On a side note, when I say X, Y, Z taught in MFEs aren't too applicable on the job as a trader or probably won't be asked on the trader interview, I don't mean to not spend effort learning it. It's useful to apply to a wider variety of roles (where those material might be more useful), and just proving you can learn something fast and well regardless of its direct applicability is a better signal than not doing well in the course because you didn't try. Like I probably won't use C++ much or at all in my career but I don't regret learning it (and learning C++ actually makes my Python a bit better)
Hey, thank you for starting this post. It's been helpful so far to read through your replies. I'm interested in Quant trader/analyst roles. I have a BS in Neuroscience with honors coursework from UT Austin (lower GPA of around 3.0) and an MS in Biomedical Sciences (higher GPA of 3.92). I have experience working in a neuroscience and A.I. lab and multiple journal publications. I'm currently doing data analysis for a project with one of my past science professors.

I'm beginning an online second bachelor's degree in Computer Science from ASU, including upper-division math courses (probability/stochastic process, etc.), a financial engineering course, machine learning, and others.

My questions are:
  • Is this a good path for someone with my background? Or is there a more optimal path?
  • How can I build a strong application?
Someone mentioned an MFE and someone else said just networking, keeping a high GPA, and doing a ton of projects should help. Thank you in advance.
Hi, I'm curious, in your opinion, how does the career track of quant trader and quant researcher compare? What are the pros/cons for each one? thanks!

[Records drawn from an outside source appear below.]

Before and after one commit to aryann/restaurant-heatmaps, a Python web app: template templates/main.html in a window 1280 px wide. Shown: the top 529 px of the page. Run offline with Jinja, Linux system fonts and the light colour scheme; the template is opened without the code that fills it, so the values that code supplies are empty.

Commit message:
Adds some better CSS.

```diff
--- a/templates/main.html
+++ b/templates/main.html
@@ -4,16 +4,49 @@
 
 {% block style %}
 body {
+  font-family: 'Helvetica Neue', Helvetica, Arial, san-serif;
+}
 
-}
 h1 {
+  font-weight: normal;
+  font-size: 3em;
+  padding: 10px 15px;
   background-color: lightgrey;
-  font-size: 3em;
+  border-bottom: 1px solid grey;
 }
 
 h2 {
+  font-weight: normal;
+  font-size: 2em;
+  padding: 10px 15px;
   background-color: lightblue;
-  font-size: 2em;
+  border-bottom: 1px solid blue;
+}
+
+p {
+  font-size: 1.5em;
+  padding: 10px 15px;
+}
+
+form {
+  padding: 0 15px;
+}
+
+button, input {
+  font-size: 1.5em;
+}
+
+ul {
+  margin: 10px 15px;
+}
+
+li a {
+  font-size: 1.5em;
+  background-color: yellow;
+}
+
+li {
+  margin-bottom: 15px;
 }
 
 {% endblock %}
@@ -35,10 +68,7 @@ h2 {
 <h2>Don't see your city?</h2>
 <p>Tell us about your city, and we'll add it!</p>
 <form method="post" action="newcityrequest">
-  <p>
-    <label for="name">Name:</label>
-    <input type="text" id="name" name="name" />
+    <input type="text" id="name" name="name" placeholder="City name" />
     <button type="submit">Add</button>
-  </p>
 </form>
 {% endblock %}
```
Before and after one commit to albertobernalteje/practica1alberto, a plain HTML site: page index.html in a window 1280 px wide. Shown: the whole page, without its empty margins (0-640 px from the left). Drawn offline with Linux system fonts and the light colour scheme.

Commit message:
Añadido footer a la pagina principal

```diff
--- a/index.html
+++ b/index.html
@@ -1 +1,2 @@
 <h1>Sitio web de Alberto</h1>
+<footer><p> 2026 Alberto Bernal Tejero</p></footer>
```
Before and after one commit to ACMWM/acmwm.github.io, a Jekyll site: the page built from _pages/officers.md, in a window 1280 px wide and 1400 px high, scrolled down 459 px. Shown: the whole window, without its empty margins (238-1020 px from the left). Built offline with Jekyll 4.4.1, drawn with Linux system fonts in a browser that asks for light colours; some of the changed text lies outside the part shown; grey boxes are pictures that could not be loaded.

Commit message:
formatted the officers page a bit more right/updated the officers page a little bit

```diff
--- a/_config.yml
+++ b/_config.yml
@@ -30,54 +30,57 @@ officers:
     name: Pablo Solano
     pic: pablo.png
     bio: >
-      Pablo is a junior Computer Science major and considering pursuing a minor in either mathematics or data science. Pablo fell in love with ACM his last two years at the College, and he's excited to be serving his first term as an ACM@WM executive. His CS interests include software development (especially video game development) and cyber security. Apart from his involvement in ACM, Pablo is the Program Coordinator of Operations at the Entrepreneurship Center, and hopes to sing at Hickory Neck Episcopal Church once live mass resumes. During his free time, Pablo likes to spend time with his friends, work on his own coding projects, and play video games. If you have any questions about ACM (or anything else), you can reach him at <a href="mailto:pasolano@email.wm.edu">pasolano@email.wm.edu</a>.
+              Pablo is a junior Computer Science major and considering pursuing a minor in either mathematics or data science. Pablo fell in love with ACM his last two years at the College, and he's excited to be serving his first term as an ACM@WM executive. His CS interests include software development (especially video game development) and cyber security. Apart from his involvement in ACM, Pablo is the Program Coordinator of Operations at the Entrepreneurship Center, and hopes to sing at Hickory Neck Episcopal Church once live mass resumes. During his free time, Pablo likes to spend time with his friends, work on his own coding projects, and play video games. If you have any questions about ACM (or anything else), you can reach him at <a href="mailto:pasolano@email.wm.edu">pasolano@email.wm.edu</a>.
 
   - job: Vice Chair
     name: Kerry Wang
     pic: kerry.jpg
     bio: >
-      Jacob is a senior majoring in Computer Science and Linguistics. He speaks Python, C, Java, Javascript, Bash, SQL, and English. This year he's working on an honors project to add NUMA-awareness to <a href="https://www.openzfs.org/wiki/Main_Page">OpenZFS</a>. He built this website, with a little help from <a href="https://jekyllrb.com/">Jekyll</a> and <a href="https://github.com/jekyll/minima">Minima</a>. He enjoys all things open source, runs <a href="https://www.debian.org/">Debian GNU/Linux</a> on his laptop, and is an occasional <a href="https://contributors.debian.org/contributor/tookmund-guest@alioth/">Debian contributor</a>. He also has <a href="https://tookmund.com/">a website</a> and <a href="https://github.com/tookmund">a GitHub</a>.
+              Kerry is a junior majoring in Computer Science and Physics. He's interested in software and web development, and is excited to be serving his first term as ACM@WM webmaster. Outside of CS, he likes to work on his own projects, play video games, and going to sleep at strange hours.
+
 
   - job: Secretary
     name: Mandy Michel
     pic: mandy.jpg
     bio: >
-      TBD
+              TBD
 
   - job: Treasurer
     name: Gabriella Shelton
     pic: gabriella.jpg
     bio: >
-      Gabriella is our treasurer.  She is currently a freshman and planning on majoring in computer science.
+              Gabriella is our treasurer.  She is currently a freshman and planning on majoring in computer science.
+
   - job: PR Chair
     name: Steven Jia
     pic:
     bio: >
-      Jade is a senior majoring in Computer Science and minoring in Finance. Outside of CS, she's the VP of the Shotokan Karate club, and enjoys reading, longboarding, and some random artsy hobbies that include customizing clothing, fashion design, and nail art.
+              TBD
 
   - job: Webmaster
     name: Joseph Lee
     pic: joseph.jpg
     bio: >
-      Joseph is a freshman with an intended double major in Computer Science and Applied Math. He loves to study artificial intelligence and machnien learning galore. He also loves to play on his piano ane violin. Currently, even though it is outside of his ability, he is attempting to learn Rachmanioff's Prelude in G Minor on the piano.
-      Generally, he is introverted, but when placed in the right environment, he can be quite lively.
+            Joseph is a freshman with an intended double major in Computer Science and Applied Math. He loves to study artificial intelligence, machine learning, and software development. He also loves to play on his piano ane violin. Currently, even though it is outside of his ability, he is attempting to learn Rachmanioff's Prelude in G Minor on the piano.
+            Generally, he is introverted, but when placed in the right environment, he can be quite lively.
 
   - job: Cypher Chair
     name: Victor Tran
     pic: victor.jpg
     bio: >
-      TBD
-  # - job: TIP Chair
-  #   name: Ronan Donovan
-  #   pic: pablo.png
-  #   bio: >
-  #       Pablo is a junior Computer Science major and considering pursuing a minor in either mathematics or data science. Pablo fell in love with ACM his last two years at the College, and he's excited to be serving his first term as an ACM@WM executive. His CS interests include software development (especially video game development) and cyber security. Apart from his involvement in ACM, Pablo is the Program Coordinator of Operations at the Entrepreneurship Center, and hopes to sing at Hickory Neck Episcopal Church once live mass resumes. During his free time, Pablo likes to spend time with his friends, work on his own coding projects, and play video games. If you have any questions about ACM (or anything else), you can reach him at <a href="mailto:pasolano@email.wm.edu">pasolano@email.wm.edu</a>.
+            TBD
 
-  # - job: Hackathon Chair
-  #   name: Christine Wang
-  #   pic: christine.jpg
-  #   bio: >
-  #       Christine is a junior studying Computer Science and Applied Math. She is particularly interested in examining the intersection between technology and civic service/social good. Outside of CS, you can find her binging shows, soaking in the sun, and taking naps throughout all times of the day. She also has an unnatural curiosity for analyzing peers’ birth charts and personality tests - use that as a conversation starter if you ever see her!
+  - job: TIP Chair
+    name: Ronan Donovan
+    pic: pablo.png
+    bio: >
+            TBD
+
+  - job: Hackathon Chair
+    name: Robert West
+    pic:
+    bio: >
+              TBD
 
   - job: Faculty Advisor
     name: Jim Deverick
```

How important is the ranking of my MFE program for such roles?
Is it better to get into say, UCLA, NCSU or wait an year or so and try for better programs?